Intracoronary Imaging With Optical Coherence Tomography
A New High-Resolution Technology Providing Striking Visualization in the Coronary Artery
Optical Coherence Tomography (OCT; LightLab) is a catheter-based technology producing images from backscattered “echoes” similar to intravascular ultrasound (IVUS), but using high-bandwidth light sources (infrared light). This new technology provides ultra-high resolution for endovascular visualization. In comparison to common IVUS imaging, OCT enables optimal plaque identification, detection of thin tissue structures (eg, re-endotheli- alization, dissections) and remarkable visualization of stent strut features.
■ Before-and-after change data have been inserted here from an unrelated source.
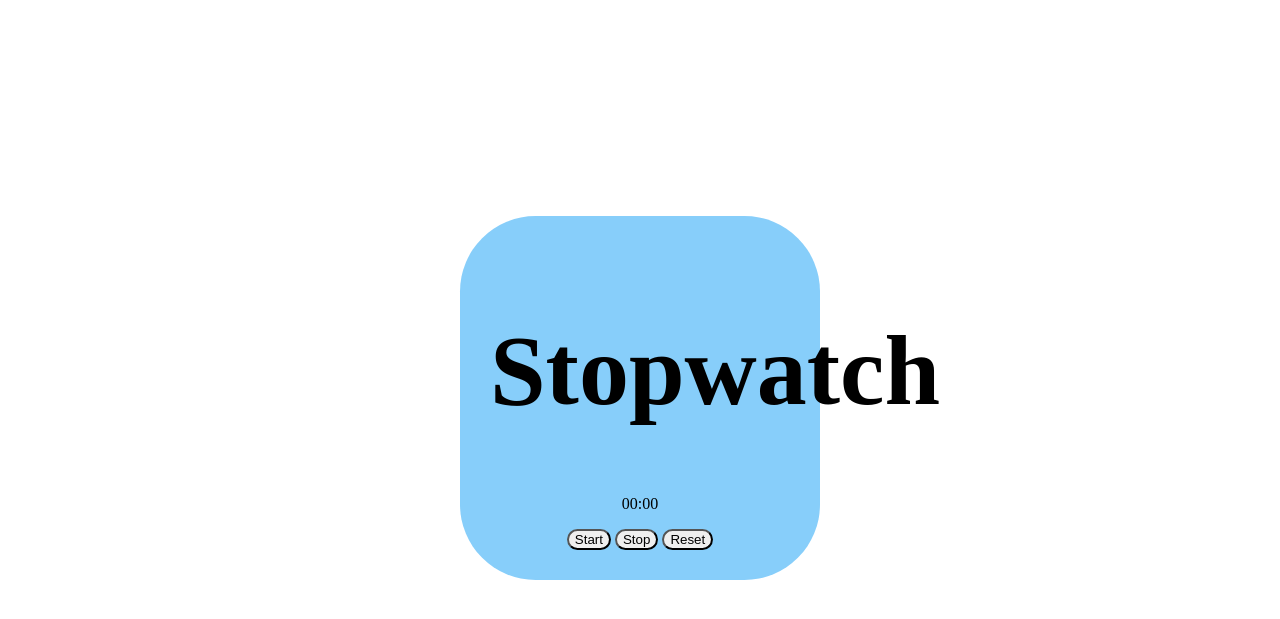
Repository: LeyaAbraham/web-dev
Page: clock.html
An editor plug-in stored every save of this project. The page is shown before and after the next save, followed by the edit.
The browser window is 1280 px wide. The pictures show the whole page.

Above is the page before, as saved 2021-01-05 23:13:43.

After the next save:
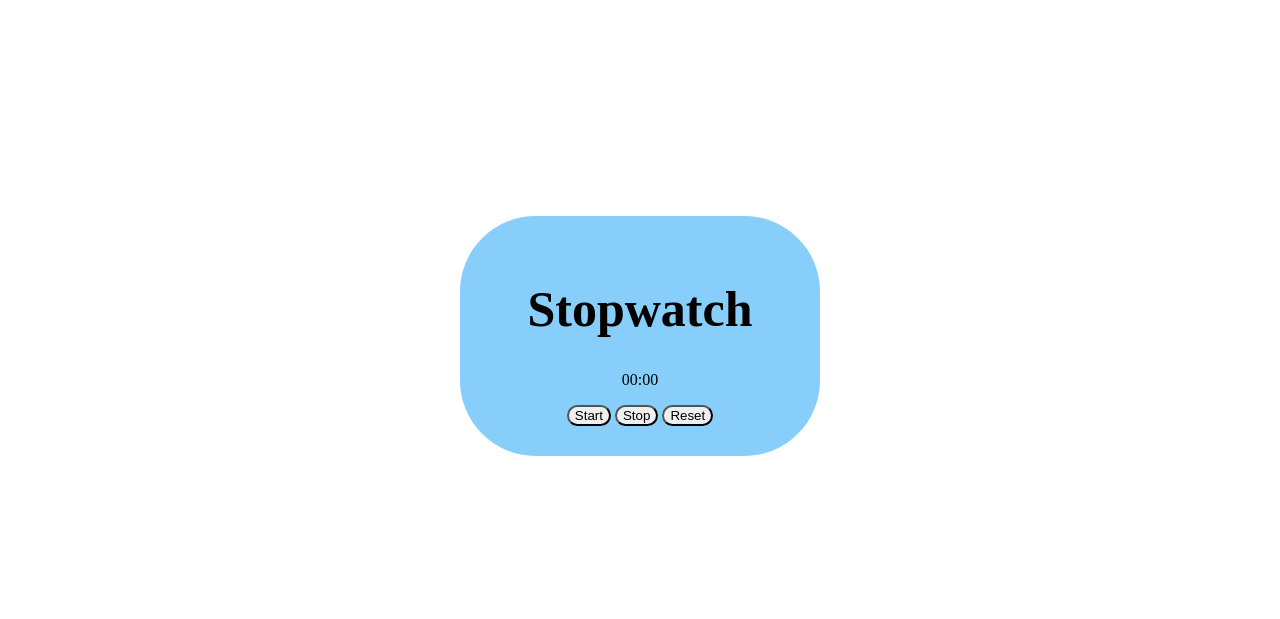
Saved 8 s later.
--- a/style.css
+++ b/style.css
@@ -21,5 +21,5 @@ button {
 }
 
 h1 {
-    font-size: 100px;
+    font-size: 50px;
 }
The case presented illustrates the 6-month follow-up examination after drug-eluting stent implantation for the treatment of in-stent restenosis (stent-in-stent) (Figure 1). Because of the high resolution, OCT provides striking visualization of both the doubled stent layer and neointimal proliferation after drug-eluting stent implantation (Figures 2 and 3⇓).
The editor of Images in Cardiovascular Medicine is Hugh A. McAllister, Jr, MD, Chief, Department of Pathology, St Luke’s Episcopal Hospital and Texas Heart Institute, and Clinical Professor of Pathology, University of Texas Medical School and Baylor College of Medicine.
Circulation encourages readers to submit cardiovascular images to the Circulation Editorial Office, St Luke’s Episcopal Hospital/Texas Heart Institute, 6720 Bertner Ave, MC1-267, Houston, TX 77030.